MinnPost - Norm Coleman on 'Newshour' on filibuster/comityNorm Coleman on 'Newshour' on filibuster/comity
By Eric Black | Published Mon, Feb 8 2010 1:52 pm
Whoops. Wrote this on Friday but I didn't quite publish.
Playing off the swearing-in of Scott Brown, officially ending the 60-Dem Senate, the "PBS Newshour" on Thursday put up a segment about the filibuster and related issues and their panel included Minnesota's own Norm Coleman (plus MN native Norm Ornstein, plus our neighbor, former Sen. Tom Daschle of SoDak).
Coleman, unsurprisingly since it has been one of his signatures, said the answer was to reach across the aisle to get things done. You listen for yourself, but it sounded to me like he was putting the onus on the Dems to do the reaching, not sure why.
Me, I don't hear anyone talking straight about the need for filibuster reform, except maybe in the setup piece. But I'm becoming obsessed. Every time people talk about the filibuster as a guarantor or full debate, I want someone to say: It isn't about full debate. You could easily guarantee full debate and still guarantee that bills eventually get a vote.

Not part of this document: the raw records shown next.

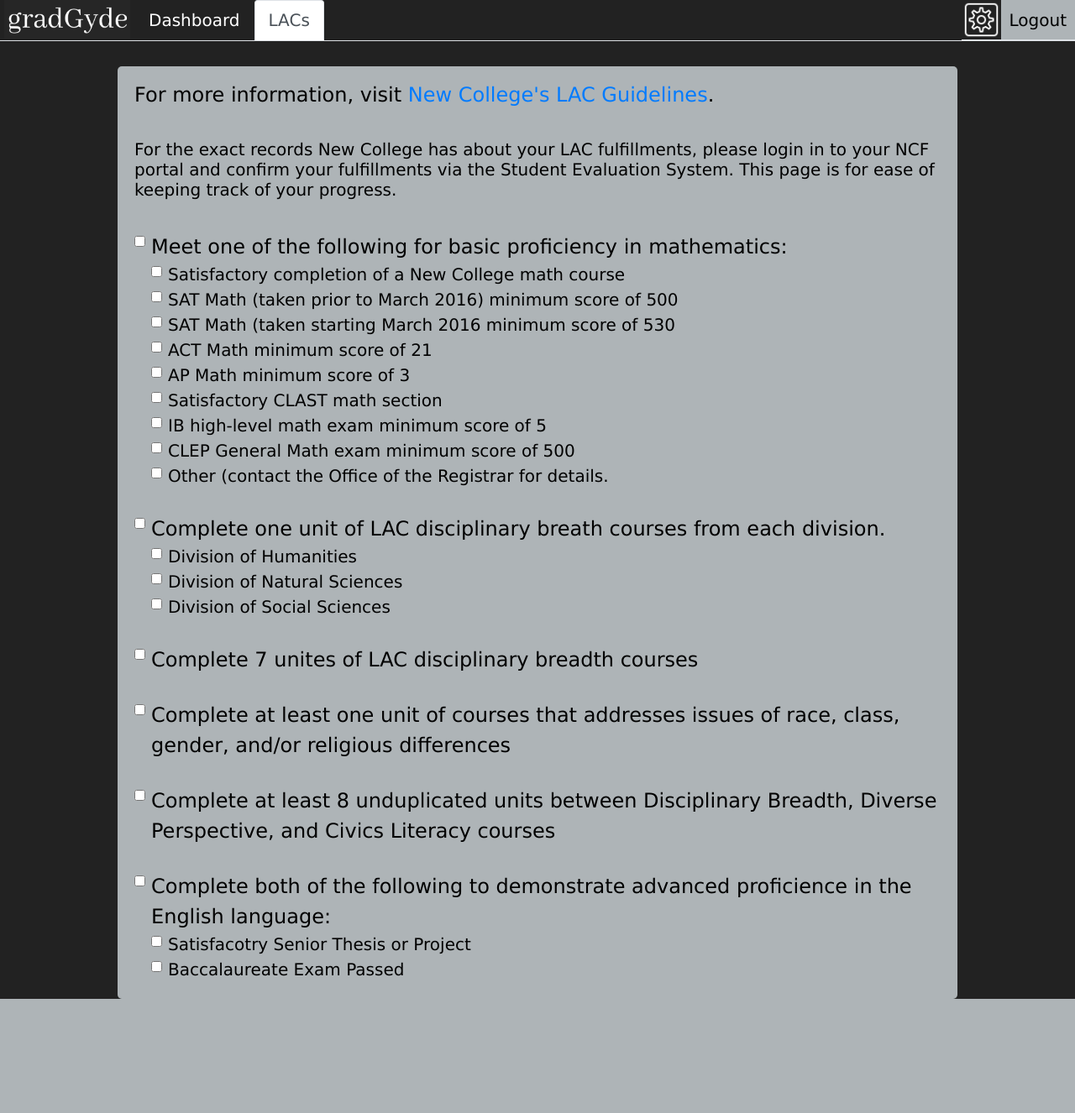
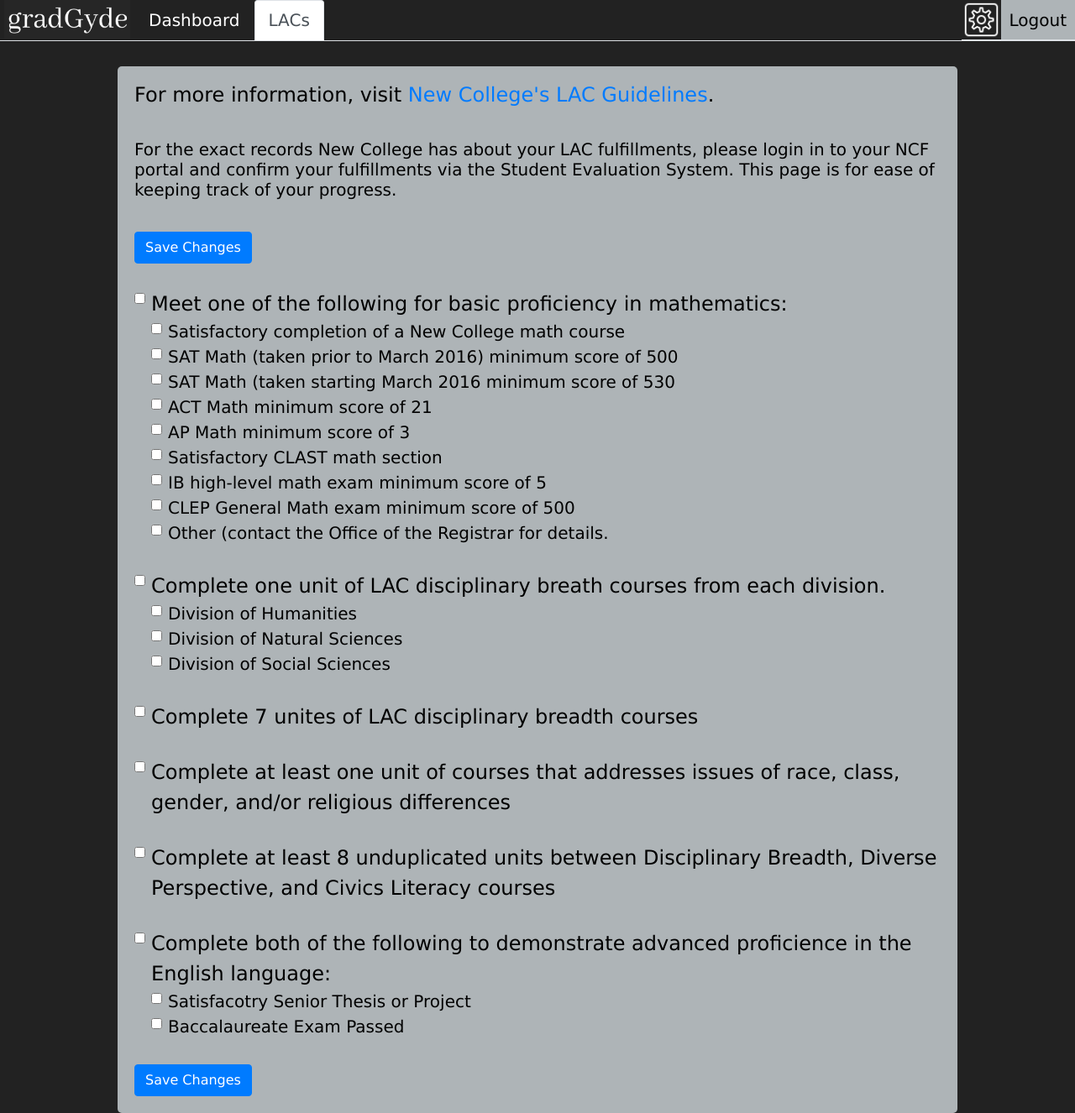
Before and after one commit to hayleemillar/gradGyde, a Flask app: template gradGyde/templates/lac.html in a window 1280 px wide. Shown: the whole page at 84% size. Before the commit the page ends 1190 px from the top, so only its background shows below. Run offline with Flask 2, Linux system fonts and the light colour scheme; the template is opened without the code that fills it, so the values that code supplies are empty; some libraries are stand-ins or nearby versions.

Commit message:
cleaned up lac.html

```diff
--- a/gradGyde/templates/lac.html
+++ b/gradGyde/templates/lac.html
@@ -14,18 +14,20 @@
 <body>
   <!-- NAV BAR -->
   <ul class="nav nav-tabs" id="myTab" role="tablist">
+
     <!-- gradGyde image -->
     <img src="../static/img/gradGyde.png" Alt="gradGyde" style="width:160px;height:48px;padding:0px 5px 2px 5px">
     <!-- dashboard tab -->
     <li class="nav-item">
       <a class="nav-link" id="dashboard-tab" data-toggle="tab" href="/student_dashboard" role="tab" aria-controls="dashboard" aria-selected="false">Dashboard</a>
     </li>
+
     <!-- lac tab -->
     <li class="nav-item">
       <a class="nav-link active" id="lac-tab" data-toggle="tab" href="/student_dashboard/lacs" role="tab" aria-controls="lac" aria-selected="true">LACs</a>
     </li>
     <!-- explore tab -->
-<!--     <li class="nav-item">
+    <!-- <li class="nav-item">
       <a class="nav-link" id="explore-tab" data-toggle="tab" href="stub.html" role="tab" aria-controls="explore" aria-selected="false">Explore</a>
     </li> -->
 
@@ -49,7 +51,10 @@
     <h5>For the exact records New College has about your LAC fulfillments, please login in to your NCF portal and confirm your fulfillments via the Student Evaluation System. This page is for ease of keeping track of your progress.</h5>
     <br/>
 
+    <!-- form -->
     <form>
+      <button onclick="location.href='/student_dashboard/lacs';" type="button" class="btn btn-primary">Save Changes</button><br/><br/>
+
       <!-- Mathematics Basic Proficiency -->
       <div class="form-check">
         <input type="checkbox" class="form-check-input" id="math-basic">
@@ -164,15 +169,16 @@
           <input type="checkbox" class="form-check-input" id="eng-prof-2">
           <label class="form-check-label" for="eng-prof-2" style="font-size:20px">Baccalaureate Exam Passed</label>
         </div>
+
+        <br/>
       </div>
 
+      <button onclick="location.href='/student_dashboard/lacs';" type="button" class="btn btn-primary">Save Changes</button>
 
     </form>
 
   </div>
 
-
-
 </body>
 
 </html>
--- a/gradGyde/templates/signup_form.html
+++ b/gradGyde/templates/signup_form.html
@@ -72,7 +72,7 @@
         <br/>
         <br/>
 
-        <button onclick="post('/signup_form/post')";type="button" class="btn btn-primary">Sign up</button>
+        <button onclick="post('/signup_form/post');" type="button" class="btn btn-primary">Sign up</button>
       </form>
     </div>
 </body>
```
Lines whose indentation alone changed are shown as unchanged.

The issue not whether debate should be squelched. The issue is whether 41 senators should be able to squelch 59 from passing a bill.
Anyway, I'm putting this up mostly because of the unexpected Coleman sighting. Also notice, the think tank that Coleman will be running now has a name. The American Action Network. It will be, as described in the Wall Street Journal, "a new political group with the goal of organizing grass-roots support and raising funds ahead of the 2010 midterm elections."
OK, here's video. It's 16 minutes long. The panel that includes Coleman starts about four and a half minutes in, after the setup. (During the setup, from the Parallel Realities department, note that Repub. Sen. Jon Kyl, expresses his pain over the cheap shot that Obama took at Senate Repubs when the prez said, in the SOTU address, that the Repubs were demanding 60 votes on everything and always saying no. And, of course, in a strict sense, that is true. Repubs have not filibustered everything (nor did Obama say they did. He said that if they were going to demand 60 votes for everything, then -- given their new cloture-proof minority -- the must share the responsibility of governing.)
Politics | Mon, Feb 8 2010 1:52 pm | 1 Comments 1 Comment Comment